Instead, the Canadian Radio-television and Telecommunications Commission late Thursday afternoon issued a mandatory order requiring the company to maintain its TVA Sports signal for Bell subscribers as a dispute continues between the two companies over the terms of carrying the channel. In a statement, CRTC chairperson Ian Scott called Quebecor’s actions “a serious violation of our regulations.”
The CRTC warned Quebecor to comply with its regulations repeatedly last week as well. However, a mandatory order is registered with the federal court – meaning it becomes a court order rather than simply a directive from the regulator. Violating those orders can result in consequences such as contempt of court proceedings, prosecution and fines.
At an urgent hearing called by the CRTC into the matter on Wednesday, the mandatory order was just one of the requests Bell made. Bell asked the regulator to either revoke Quebecor’s broadcast licence for TVA Sports entirely or to suspend it for the duration of the NHL playoffs, compelling the company to show games on its free-to-air TVA channel.
It asked that TVA be prevented from running ads during those games and that Quebecor be barred from running campaigns that “disparage” other TV providers. Bell also argued that as a result of pulling the signal last week, Quebecor should be fined the maximum $250,000 under the Broadcasting Act.
Those other requests were not granted on Thursday, but the CRTC warned that if Quebecor pulls the signal again, it would automatically suspend the TVA Sports licence until the dispute is resolved. Broadcasting without a licence can lead to penalties of $200,000 a day.
Bell said in a statement that it welcomed the CRTC’s decision.
Quebecor said in a statement Thursday evening that it would abide by the CRTC’s decision. The company added it would “assess its legal options and notes that the legality of the CRTC’s intervention is a subject of debate.”
At the Wednesday hearing, Quebecor chief executive Pierre Karl Péladeau said a suspension of its licence would risk leading to the demise of the channel.
“We have made it clear to TVA Group that we will take all necessary actions to put an end to this unfair practice,” Mr. Scott said in the statement. “Holding a licence is a privilege, not a right. With privileges come certain obligations, and we expect TVA Group to fulfill these obligations.”

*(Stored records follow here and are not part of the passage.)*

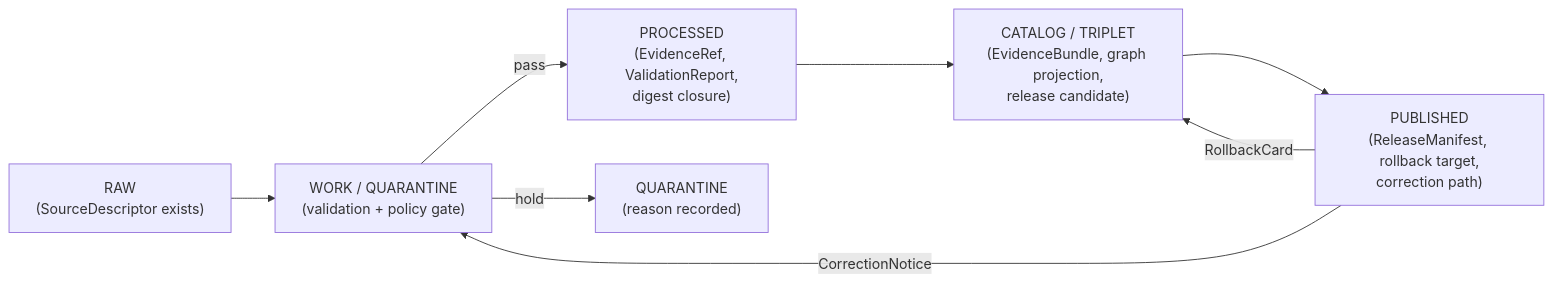
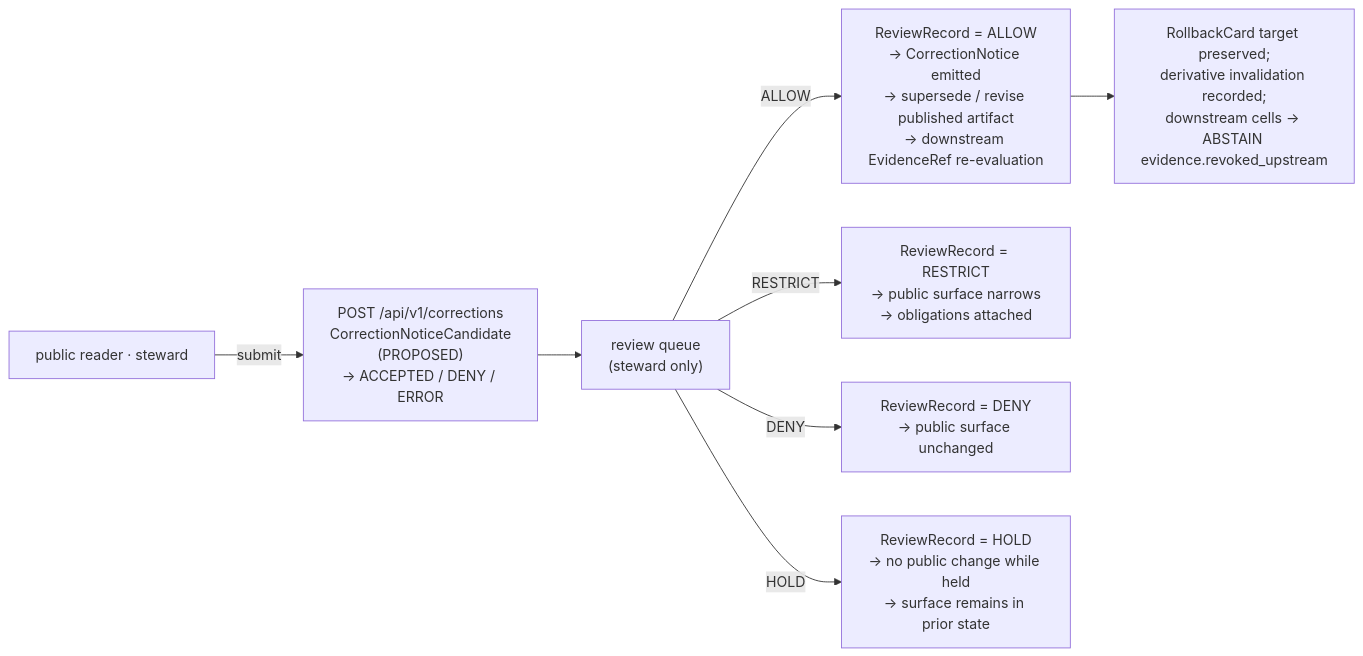
One commit to bartytime4life/Kansas-Frontier-Matrix changed the diagram in docs/domains/agriculture/ARCHITECTURE.md. Above: the diagram before and after it, drawn with Mermaid. The commit also changed other lines of this file, not shown here.

````diff
--- a/docs/domains/agriculture/ARCHITECTURE.md
+++ b/docs/domains/agriculture/ARCHITECTURE.md
@@ -208,10 +48,10 @@
 ```mermaid
 flowchart LR
-  RAW["RAW<br/>(SourceDescriptor exists)"] --> WORK["WORK / QUARANTINE<br/>(validation + policy gate)"]
-  WORK -->|pass| PROC["PROCESSED<br/>(EvidenceRef, ValidationReport,<br/>digest closure)"]
-  WORK -->|hold| Q["QUARANTINE<br/>(reason recorded)"]
-  PROC --> CAT["CATALOG / TRIPLET<br/>(EvidenceBundle, graph projection,<br/>release candidate)"]
-  CAT --> PUB["PUBLISHED<br/>(ReleaseManifest, rollback target,<br/>correction path)"]
-  PUB -->|CorrectionNotice| WORK
-  PUB -->|RollbackCard| CAT
+  Public["public reader · steward"] -->|submit| Corr["POST /api/v1/corrections<br/>CorrectionNoticeCandidate<br/>(PROPOSED)<br/>→ ACCEPTED / DENY / ERROR"]
+  Corr --> Review["review queue<br/>(steward only)"]
+  Review -->|ALLOW| Accept["ReviewRecord = ALLOW<br/>→ CorrectionNotice emitted<br/>→ supersede / revise published artifact<br/>→ downstream EvidenceRef re-evaluation"]
+  Review -->|RESTRICT| Restrict["ReviewRecord = RESTRICT<br/>→ public surface narrows<br/>→ obligations attached"]
+  Review -->|DENY| Deny["ReviewRecord = DENY<br/>→ public surface unchanged"]
+  Review -->|HOLD| Hold["ReviewRecord = HOLD<br/>→ no public change while held<br/>→ surface remains in prior state"]
+  Accept --> Rollback["RollbackCard target preserved;<br/>derivative invalidation recorded;<br/>downstream cells → ABSTAIN evidence.revoked_upstream"]
 ```
````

According to Bell, more than 400,000 Bell TV viewers tried to tune into the first game of the NHL playoffs on TVA Sports on April 10.
Quebecor said it had “no choice” but to take the action in order to defend the value of its specialty channels.
The companies’ last agreement for Bell to carry the channel expired in 2016, according to Bell, and negotiations have been continuing. Under federal rules, broadcasters and distributors are not permitted to deny service by pulling a channel’s signal off air during a dispute.
The companies have been unable to agree on the terms for Bell to carry TVA Sports. Quebecor has said it deserves to be paid more for the channel and to be carried in Bell’s most popular TV package, where Bell has placed its own French-language sports channel, RDS. Bell has said Quebecor is asking for higher fees than its own cable service, Videotron, pays for RDS.
The fight came to a head last week when Quebecor launched a public relations campaign accusing Bell of “unsportsmanlike conduct” and threatening to pull the signal. After the company followed through on the threat, Bell successfully filed for an injunction from the Quebec Superior Court requiring that the signal be restored.
The channel returned to Bell screens last Friday evening, but the injunction was set to expire on April 23, leading Bell to ask the CRTC for a mandatory order that would maintain the signal after that date.
At the hearing on Wednesday, Mr. Péladeau argued that broadcasters are disadvantaged by a system in which they have no negotiating leverage; that the fees paid for specialty channels should be “rebalanced”; and that the broadcast regulatory system in Canada is “broken.”